#### About this exercise:
Looking at the records below, please work out how many lines contain the word "MyApp" and give the number alone.

#### Before and after images:
_ _ _ _ _ _ _
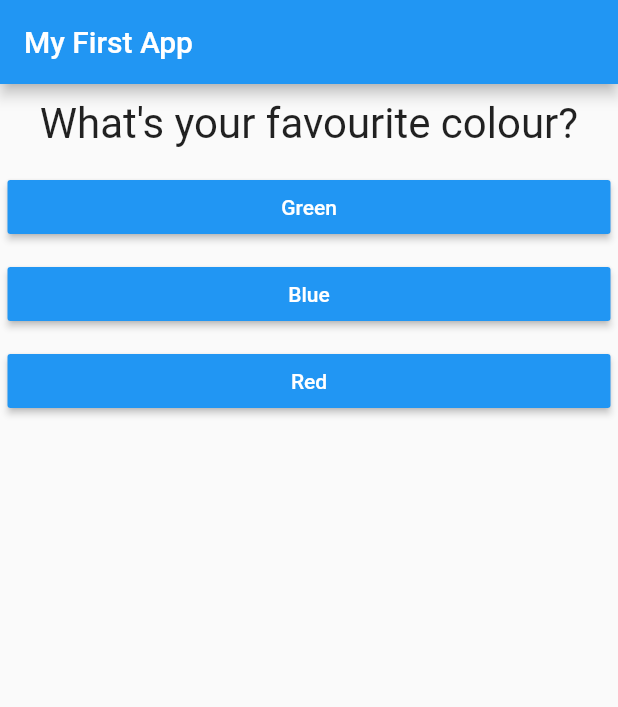
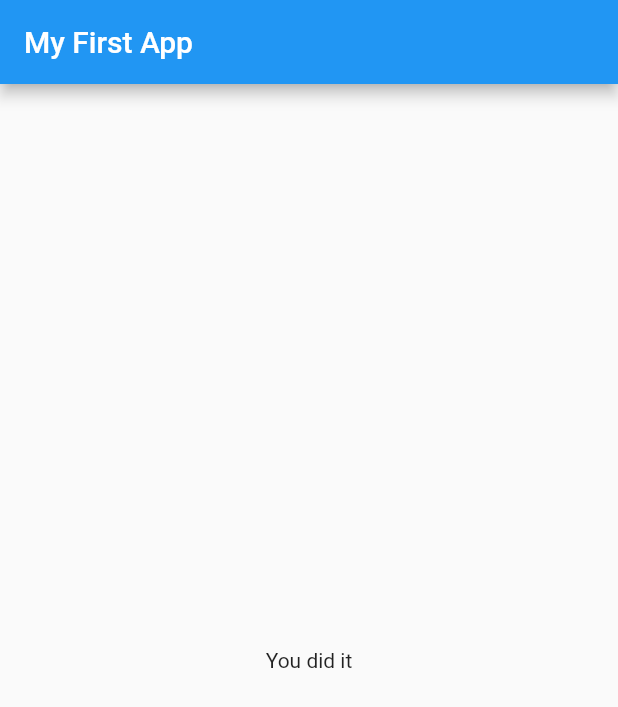
Before and after one commit to Preetam2114/Flutter_basics, a Flutter app: the screen it shows after launch, after a tap on "Green", after a tap on "Mercedes", after a tap on "Tiger", on a phone screen of 412 x 824 dp. Shown: the top 707 px of the screen. Run offline on Flutter 3.47's test engine with Material 2 defaults, Android fonts, the phone set to English and light mode, and no system bars.

Commit message:
output widgets conditionally

```diff
--- a/lib/main.dart
+++ b/lib/main.dart
@@ -16,10 +16,10 @@ class _MyAppState extends State<MyApp> {
 
   void _answerQuestion() {
     setState(() {
-      if (_questionInd == 2) {
-        _questionInd = 0;
+      if (_questionInd < 3) {
+        _questionInd += 1;
       } else {
-        _questionInd += 1;
+        print('you did it');
       }
     });
     print("answer chosen for question $_questionInd");
@@ -46,7 +46,8 @@ class _MyAppState extends State<MyApp> {
       appBar: AppBar(
         title: Text('My First App'),
       ),
-          body: Column(
+      body: _questionInd < 3
+          ? Column(
               children: [
                 Question(questions[_questionInd]['questionText']),
                 ...(questions[_questionInd]['answers'] as List<String>)
@@ -54,7 +55,10 @@ class _MyAppState extends State<MyApp> {
                   return Answer(_answerQuestion, answer);
                 }).toList()
               ],
-          )),
-    );
+            )
+          : Center(
+              child: Text('You did it'),
+            ),
+    ));
   }
 }
```
Lines whose indentation alone changed are shown as unchanged.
_ _ _ _ _ _ _
#### Answer to the problem:
3